Despite these two powerful examples, I do not believe that controlling people by means of fear is the best way to encourage obedience or achievement. I have noticed that the people who have achieved most in life have been those people who have been genuinely motivated to do something. In my experience, it has been love of an activity which has caused them to succeed in it. My son who most loves playing his musical instrument is the one who has made most rapid progress because he is always playing and I feel very strongly that our role as educators is to engender in our pupils a love for learning and other activities and it is from this that self-motivation will emerge. This motivation is also most likely to stay with someone throughout their lives and, indeed, one of the problems with the fear approach is that once the burly marines instructor has gone home or once the fear factor has been removed, then the motivation is no longer there whereas activities founded upon inherent enjoyment will remain ones which the person wishes to continue. Obviously a school needs to teach people about discipline, about those times when one would rather not go the extra mile because enjoyable activities have their rough moments or less captivating elements and there is nothing worse than flakiness. Nonetheless encouragement to persist in tasks about which people have been inspired is the best way to ensure both short term and life – long achievement.

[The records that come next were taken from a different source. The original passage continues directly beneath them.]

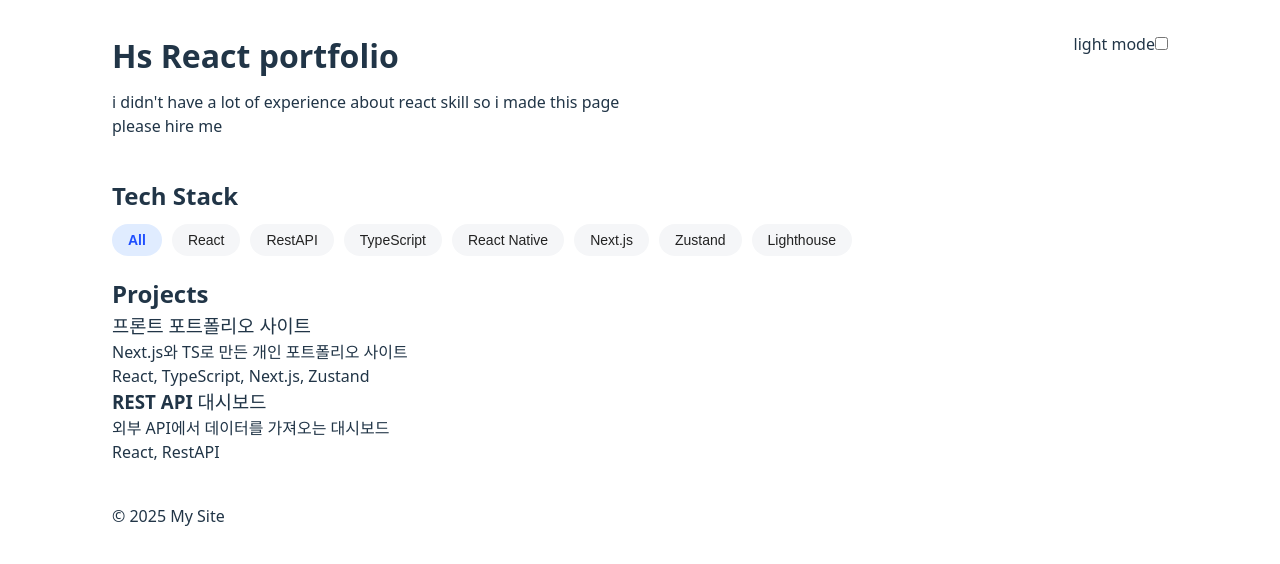
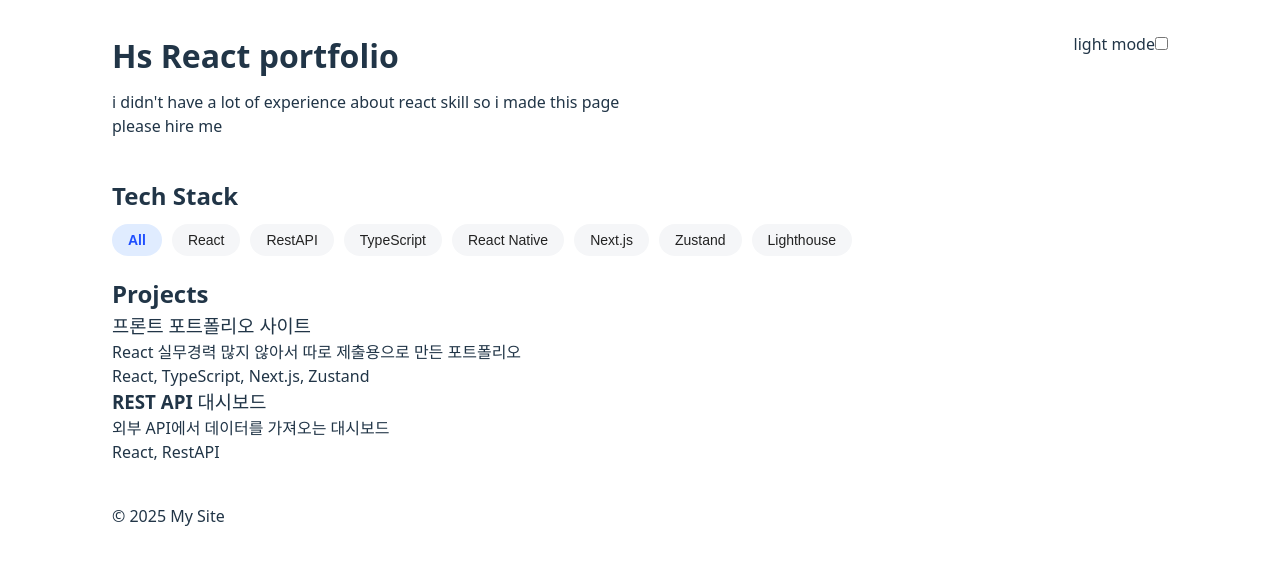
Before and after one commit to tree-hs/react-portfolio, a React (Vite) app: page / in a window 1280 px wide. Shown: the top 564 px of the page. Built offline with nearby package versions, Linux system fonts and the light colour scheme.

Commit message:
파일 정리 skills 내용 정리하기전

```diff
--- a/index.html
+++ b/index.html
@@ -1,10 +1,10 @@
-<!doctype html>
+<!DOCTYPE html>
 <html lang="en">
   <head>
     <meta charset="UTF-8" />
     <link rel="icon" type="image/svg+xml" href="/vite.svg" />
     <meta name="viewport" content="width=device-width, initial-scale=1.0" />
-    <title>my-react-app</title>
+    <title>Hs React Portfolio</title>
   </head>
   <body>
     <div id="root"></div>
--- a/public/projects.json
+++ b/public/projects.json
@@ -3,7 +3,7 @@
     "id": 1,
     "title": "프론트 포트폴리오 사이트",
     "skills": ["React", "TypeScript", "Next.js", "Zustand"],
-    "description": "Next.js와 TS로 만든 개인 포트폴리오 사이트"
+    "description": "React 실무경력 많지 않아서 따로 제출용으로 만든 포트폴리오"
   },
   {
     "id": 2,
--- a/src/App.jsx
+++ b/src/App.jsx
@@ -1,7 +1,7 @@
 import Header from "./components/layout/Header/Header";
 import Footer from "./components/layout/Footer";
-import SkillSection from "./components/SkillSection";
-import ProjectSection from "./components/ProjectSection";
+import SkillSection from "./components/layout/Main/Skills/SkillSection";
+import ProjectSection from "./components/layout/Main/Skills/ProjectSection";
 import "./styles/reset.scss";
 import "./styles/template.scss";
 import "./App.scss";
--- a/src/components/SkillChip.jsx
+++ b/src/components/layout/Main/Skills/SkillChip.jsx
@@ -1,4 +1,4 @@
-import useSkillStore from "../store/useSkillStore";
+import useSkillStore from "./useSkillStore";
 
 function SkillChip({ label }) {
   const { selectedSkill, setSelectedSkill } = useSkillStore();
```
Also changed, not shown: src/components/layout/Main/Skills/ProjectSection.jsx (renamed from src/components/ProjectSection.jsx, +6 -7 lines), src/components/layout/Main/Skills/SkillSection.jsx (renamed from src/components/SkillSection.jsx), src/components/layout/Main/Skills/useSkillStore.js (renamed from src/store/useSkillStore.js).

I was thinking about all this yesterday when my youngest son was sitting in his bath, luxuriating in the warm water. Despite being instructed several times to get out, he refused. Now, one of his weaknesses is that he has a soft spot for one of his former teachers and he had written her an Easter card. I had in my bag a reply from her. "Henry," I said, "if you get out of your bath, I can give you a card from Miss Sibly!" Upon that instant, more swiftly than a crocodile leaping from the Nile to catch its prey, Henry was out of the bath. He was dried and changed before I had time to get the card out of the bag. Positive motivation is a far more powerful force than aggressive blandishment and it will be the one that will be our main motivating factor at CCCS.
Talking of enjoyment, the pupils seem to have loved the new playground which I hope that you will all come and admire in the next few days if you haven't already. It has provided a place for climbing and a surface upon which people can fall without injury. But it has also had the effect of creating a much larger space. Its first day was a huge success and I would like to thank the CCCSPA once again for their very generous donation to the project.
What a joy it is to be in Oxford at the beginning of the Trinity term. The centre of the City looks absolutely at its best – I hope you have received the termly calendar with its colourful array of cricket bats – I am looking forward tremendously to spending time on Merton Field watching our boys playing cricket surrounded by Oxford's dreaming spires. I look forward to seeing many of you there during the course of the term. The excitements start this evening with the mouth-watering Chamber Music Concert in the Cathedral at 8.00 pm where many of our pupils, teachers and parents will be playing alongside the Christ Church College Music Society – a ravishing thought. Do please come.
All best wishes for a tremendous term.